▶ [Data excerpts]
========================================================================
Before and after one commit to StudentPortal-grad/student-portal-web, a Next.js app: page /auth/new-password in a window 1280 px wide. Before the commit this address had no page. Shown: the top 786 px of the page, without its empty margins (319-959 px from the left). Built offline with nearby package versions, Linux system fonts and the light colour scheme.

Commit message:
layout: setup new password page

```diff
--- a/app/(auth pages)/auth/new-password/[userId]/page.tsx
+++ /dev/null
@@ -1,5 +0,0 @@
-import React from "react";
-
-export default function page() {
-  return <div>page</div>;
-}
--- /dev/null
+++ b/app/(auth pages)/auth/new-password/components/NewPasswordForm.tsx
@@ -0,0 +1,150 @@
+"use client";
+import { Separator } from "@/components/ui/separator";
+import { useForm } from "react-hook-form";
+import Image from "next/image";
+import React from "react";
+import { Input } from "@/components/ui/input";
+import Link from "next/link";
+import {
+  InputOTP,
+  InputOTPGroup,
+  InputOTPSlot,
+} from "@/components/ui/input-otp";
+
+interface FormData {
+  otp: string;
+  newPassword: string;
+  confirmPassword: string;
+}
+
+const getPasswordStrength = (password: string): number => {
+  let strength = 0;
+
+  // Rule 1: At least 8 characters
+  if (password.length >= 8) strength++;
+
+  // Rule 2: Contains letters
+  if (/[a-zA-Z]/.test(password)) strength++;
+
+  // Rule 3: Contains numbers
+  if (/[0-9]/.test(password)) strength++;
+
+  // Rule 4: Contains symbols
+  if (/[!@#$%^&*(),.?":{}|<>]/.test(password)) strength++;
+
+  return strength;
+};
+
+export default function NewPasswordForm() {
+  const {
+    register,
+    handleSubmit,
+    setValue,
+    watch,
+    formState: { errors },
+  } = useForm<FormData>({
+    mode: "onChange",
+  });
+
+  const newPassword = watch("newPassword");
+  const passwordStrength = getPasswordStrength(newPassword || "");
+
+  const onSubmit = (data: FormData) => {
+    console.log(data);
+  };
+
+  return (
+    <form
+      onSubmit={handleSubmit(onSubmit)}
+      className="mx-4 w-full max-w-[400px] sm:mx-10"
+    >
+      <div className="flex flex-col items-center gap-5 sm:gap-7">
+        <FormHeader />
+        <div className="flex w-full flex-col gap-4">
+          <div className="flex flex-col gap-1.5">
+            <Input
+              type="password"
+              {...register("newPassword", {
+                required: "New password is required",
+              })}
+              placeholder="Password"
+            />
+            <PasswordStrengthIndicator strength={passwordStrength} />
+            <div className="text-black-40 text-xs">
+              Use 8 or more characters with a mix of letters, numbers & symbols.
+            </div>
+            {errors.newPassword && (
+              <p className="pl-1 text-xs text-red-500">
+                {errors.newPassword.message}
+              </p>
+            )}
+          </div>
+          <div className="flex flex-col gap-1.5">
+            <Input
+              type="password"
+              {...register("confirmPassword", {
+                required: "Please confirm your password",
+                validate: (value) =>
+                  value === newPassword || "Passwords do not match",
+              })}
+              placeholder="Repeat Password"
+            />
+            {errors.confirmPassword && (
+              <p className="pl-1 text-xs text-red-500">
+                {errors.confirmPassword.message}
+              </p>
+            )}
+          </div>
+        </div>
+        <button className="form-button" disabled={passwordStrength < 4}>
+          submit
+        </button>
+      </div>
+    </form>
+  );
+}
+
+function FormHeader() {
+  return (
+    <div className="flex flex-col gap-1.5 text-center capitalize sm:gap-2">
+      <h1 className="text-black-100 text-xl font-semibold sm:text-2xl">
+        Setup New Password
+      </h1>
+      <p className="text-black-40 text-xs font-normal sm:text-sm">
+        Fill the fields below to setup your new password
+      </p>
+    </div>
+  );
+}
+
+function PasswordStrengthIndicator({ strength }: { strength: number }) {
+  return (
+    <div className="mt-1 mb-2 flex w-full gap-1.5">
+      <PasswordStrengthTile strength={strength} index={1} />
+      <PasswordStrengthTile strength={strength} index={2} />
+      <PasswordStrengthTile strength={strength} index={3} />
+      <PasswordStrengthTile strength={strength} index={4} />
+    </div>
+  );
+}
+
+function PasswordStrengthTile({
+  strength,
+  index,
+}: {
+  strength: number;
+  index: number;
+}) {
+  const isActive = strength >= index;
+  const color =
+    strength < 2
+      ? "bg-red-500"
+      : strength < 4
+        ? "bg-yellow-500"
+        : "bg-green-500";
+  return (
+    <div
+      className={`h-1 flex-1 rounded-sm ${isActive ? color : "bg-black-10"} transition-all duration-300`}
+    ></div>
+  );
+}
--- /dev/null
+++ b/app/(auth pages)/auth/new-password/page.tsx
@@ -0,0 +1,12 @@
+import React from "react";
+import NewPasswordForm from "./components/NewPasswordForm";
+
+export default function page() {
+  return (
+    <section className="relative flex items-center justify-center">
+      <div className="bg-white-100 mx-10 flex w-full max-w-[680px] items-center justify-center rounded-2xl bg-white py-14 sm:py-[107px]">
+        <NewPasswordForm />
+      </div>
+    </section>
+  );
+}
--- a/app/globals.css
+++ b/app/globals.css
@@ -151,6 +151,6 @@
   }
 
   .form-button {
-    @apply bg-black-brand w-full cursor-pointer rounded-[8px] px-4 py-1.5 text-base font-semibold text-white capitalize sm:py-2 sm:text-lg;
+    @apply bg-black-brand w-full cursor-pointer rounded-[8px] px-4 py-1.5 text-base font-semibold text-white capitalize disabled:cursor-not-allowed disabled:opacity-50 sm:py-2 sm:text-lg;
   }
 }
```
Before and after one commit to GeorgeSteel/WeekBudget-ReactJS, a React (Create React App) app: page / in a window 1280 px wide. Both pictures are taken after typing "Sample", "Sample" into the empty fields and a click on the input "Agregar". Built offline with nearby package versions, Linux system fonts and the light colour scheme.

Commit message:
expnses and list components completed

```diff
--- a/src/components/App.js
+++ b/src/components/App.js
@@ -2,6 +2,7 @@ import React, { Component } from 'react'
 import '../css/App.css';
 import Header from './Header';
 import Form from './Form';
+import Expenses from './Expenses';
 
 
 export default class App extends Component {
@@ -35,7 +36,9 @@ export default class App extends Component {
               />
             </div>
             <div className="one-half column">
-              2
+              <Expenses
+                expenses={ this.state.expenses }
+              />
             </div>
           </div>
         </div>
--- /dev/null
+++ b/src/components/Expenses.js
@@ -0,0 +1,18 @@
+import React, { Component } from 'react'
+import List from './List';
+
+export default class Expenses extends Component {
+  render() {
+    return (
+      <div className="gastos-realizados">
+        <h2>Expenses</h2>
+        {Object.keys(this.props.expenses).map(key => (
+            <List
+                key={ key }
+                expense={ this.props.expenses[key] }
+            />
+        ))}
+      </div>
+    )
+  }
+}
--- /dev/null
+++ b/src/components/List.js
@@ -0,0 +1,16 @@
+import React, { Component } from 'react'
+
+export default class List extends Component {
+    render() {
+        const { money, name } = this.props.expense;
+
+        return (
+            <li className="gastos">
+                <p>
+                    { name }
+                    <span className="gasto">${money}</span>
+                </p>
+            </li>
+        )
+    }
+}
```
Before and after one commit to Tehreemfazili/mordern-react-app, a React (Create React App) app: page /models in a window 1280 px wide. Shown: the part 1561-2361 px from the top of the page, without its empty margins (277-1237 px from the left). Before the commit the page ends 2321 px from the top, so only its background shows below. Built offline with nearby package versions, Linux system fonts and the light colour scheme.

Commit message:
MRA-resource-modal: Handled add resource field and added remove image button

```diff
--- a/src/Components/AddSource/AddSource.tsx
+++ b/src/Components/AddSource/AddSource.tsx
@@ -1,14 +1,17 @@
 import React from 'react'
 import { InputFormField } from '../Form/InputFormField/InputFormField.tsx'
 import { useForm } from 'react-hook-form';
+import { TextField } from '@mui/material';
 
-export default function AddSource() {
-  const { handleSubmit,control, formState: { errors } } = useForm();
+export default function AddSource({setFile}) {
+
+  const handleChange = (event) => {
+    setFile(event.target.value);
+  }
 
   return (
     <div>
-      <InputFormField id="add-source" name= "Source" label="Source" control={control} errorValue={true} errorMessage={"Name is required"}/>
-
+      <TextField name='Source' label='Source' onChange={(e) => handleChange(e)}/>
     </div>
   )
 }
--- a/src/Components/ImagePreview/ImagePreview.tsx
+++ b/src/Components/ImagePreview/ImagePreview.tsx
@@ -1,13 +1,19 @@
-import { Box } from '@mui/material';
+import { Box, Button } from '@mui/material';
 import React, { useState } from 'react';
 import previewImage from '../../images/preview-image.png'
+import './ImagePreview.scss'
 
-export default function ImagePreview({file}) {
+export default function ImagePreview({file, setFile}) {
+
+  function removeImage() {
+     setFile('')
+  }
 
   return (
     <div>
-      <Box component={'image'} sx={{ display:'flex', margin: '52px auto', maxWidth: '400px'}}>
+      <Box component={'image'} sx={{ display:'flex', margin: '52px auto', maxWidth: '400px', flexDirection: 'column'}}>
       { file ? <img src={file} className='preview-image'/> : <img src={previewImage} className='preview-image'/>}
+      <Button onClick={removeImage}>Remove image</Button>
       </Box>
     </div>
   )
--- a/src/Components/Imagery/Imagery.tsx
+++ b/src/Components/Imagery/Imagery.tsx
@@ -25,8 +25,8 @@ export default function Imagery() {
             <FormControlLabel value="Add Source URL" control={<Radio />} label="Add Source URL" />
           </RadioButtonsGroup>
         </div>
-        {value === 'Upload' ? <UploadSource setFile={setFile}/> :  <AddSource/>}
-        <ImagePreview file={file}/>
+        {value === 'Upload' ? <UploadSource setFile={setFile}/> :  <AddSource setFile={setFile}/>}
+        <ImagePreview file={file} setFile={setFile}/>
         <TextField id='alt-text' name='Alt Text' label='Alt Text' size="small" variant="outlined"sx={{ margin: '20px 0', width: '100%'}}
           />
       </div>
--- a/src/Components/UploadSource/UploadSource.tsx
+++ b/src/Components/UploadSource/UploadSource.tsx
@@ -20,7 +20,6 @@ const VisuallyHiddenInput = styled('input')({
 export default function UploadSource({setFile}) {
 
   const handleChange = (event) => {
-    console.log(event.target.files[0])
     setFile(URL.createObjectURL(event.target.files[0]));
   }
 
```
========================================================================
▶ [Exercise objective] Copy each line holding "UploadSource" from the material above.

▶ [Result for this exercise]
-        {value === 'Upload' ? <UploadSource setFile={setFile}/> :  <AddSource/>}
+        {value === 'Upload' ? <UploadSource setFile={setFile}/> :  <AddSource setFile={setFile}/>}
--- a/src/Components/UploadSource/UploadSource.tsx
+++ b/src/Components/UploadSource/UploadSource.tsx
 export default function UploadSource({setFile}) {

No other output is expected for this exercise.